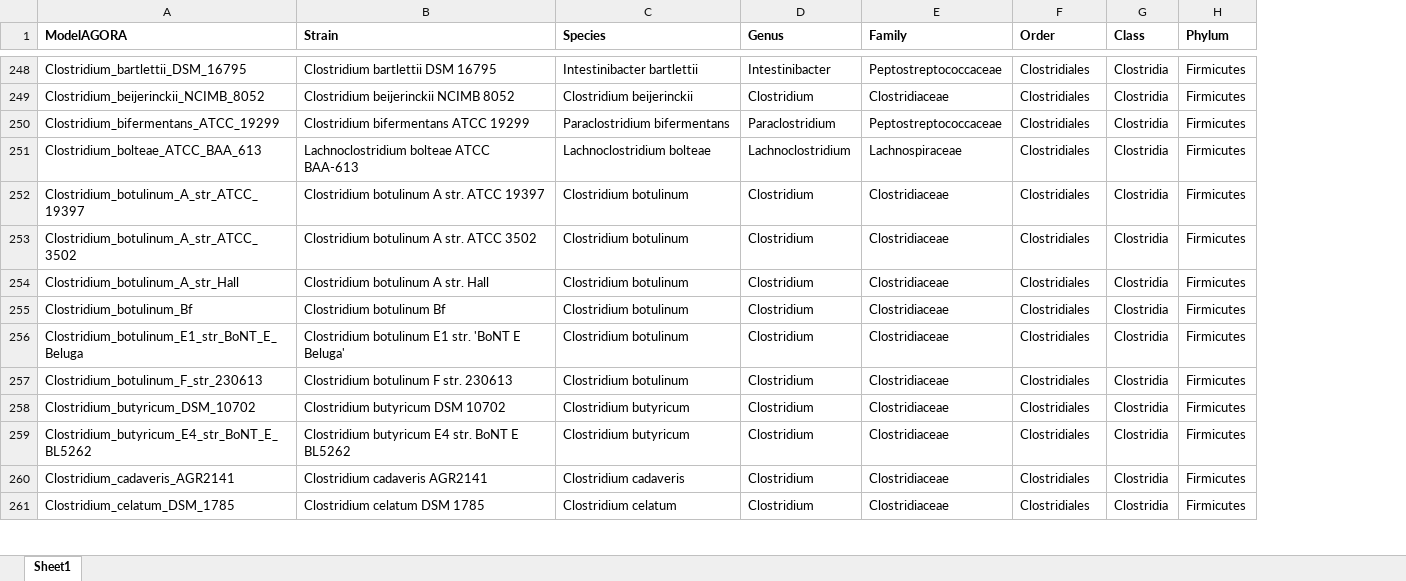
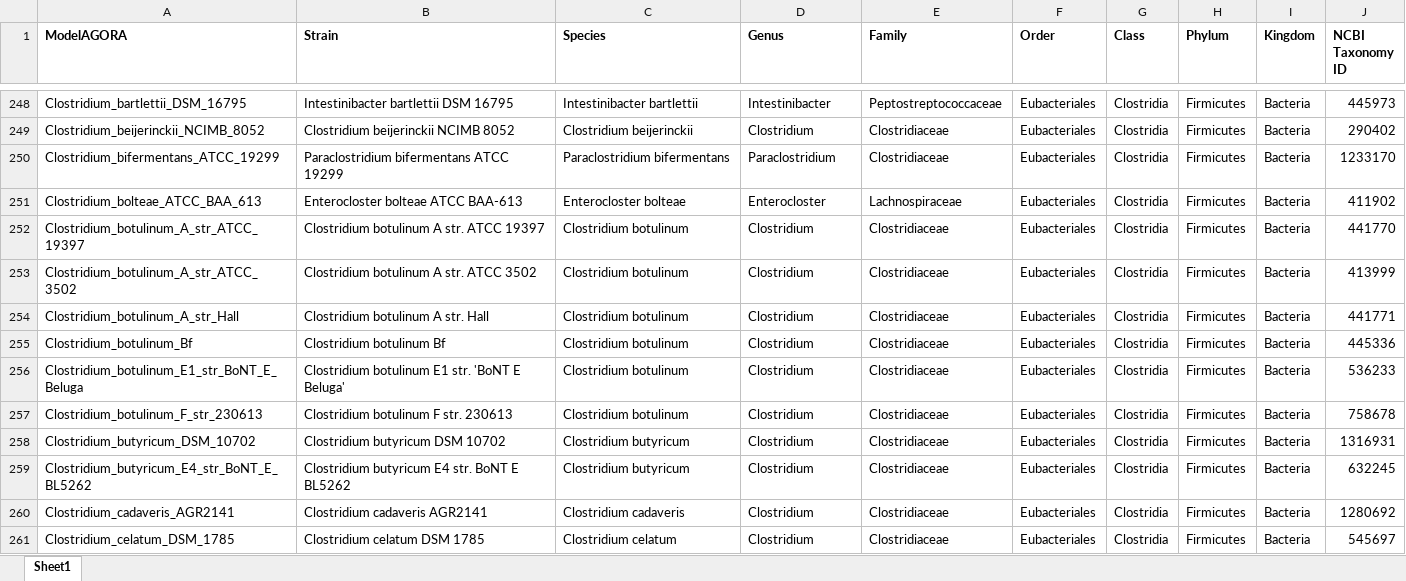
Before and after one commit to opencobra/COBRA.papers, an Excel workbook: 2018_microbiomeModelingToolbox/input/AGORA_infoFile.xlsx, sheet Sheet1, drawn as a sheet; only a part is shown, gaps mark what is left out; values as stored, in another font and other column widths than the file's, no borders; the diff covers the shown part only; the diff names each change by its address in the sheet, - before the commit and + after, or states it on an @@ line.

Commit message:
updated AGORA taxonomy information

```diff
--- a/2018_microbiomeModelingToolbox/input/AGORA_infoFile.xlsx (sheet Sheet1)
+++ b/2018_microbiomeModelingToolbox/input/AGORA_infoFile.xlsx (sheet Sheet1)
+column I (Kingdom), rows 248-261: all Bacteria
+column J (NCBI Taxonomy ID), rows 248-261: 445973 | 290402 | 1233170 | 411902 | 441770 | 413999 | 441771 | 445336 | 536233 | 758678 | 1316931 | 632245 | 1280692 | 545697
-B248 (Strain): Clostridium bartlettii DSM 16795
+B248 (Strain): Intestinibacter bartlettii DSM 16795
-F248:F261 (Order): Clostridiales
+F248:F261 (Order): Eubacteriales
-B250 (Strain): Clostridium bifermentans ATCC 19299
+B250 (Strain): Paraclostridium bifermentans ATCC 19299
-E250 (Family): Peptostreptococcaceae
+E250 (Family): Clostridiaceae
-B251 (Strain): Lachnoclostridium bolteae ATCC BAA-613
+B251 (Strain): Enterocloster bolteae ATCC BAA-613
-C251 (Species): Lachnoclostridium bolteae
+C251 (Species): Enterocloster bolteae
-D251 (Genus): Lachnoclostridium
+D251 (Genus): Enterocloster
```
Also changed, not shown: 719 edited cells elsewhere in this sheet.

•••••

[To do]: For the records above, state how many lines contain the word "Strain". Give only the number.

[Written solution]: 6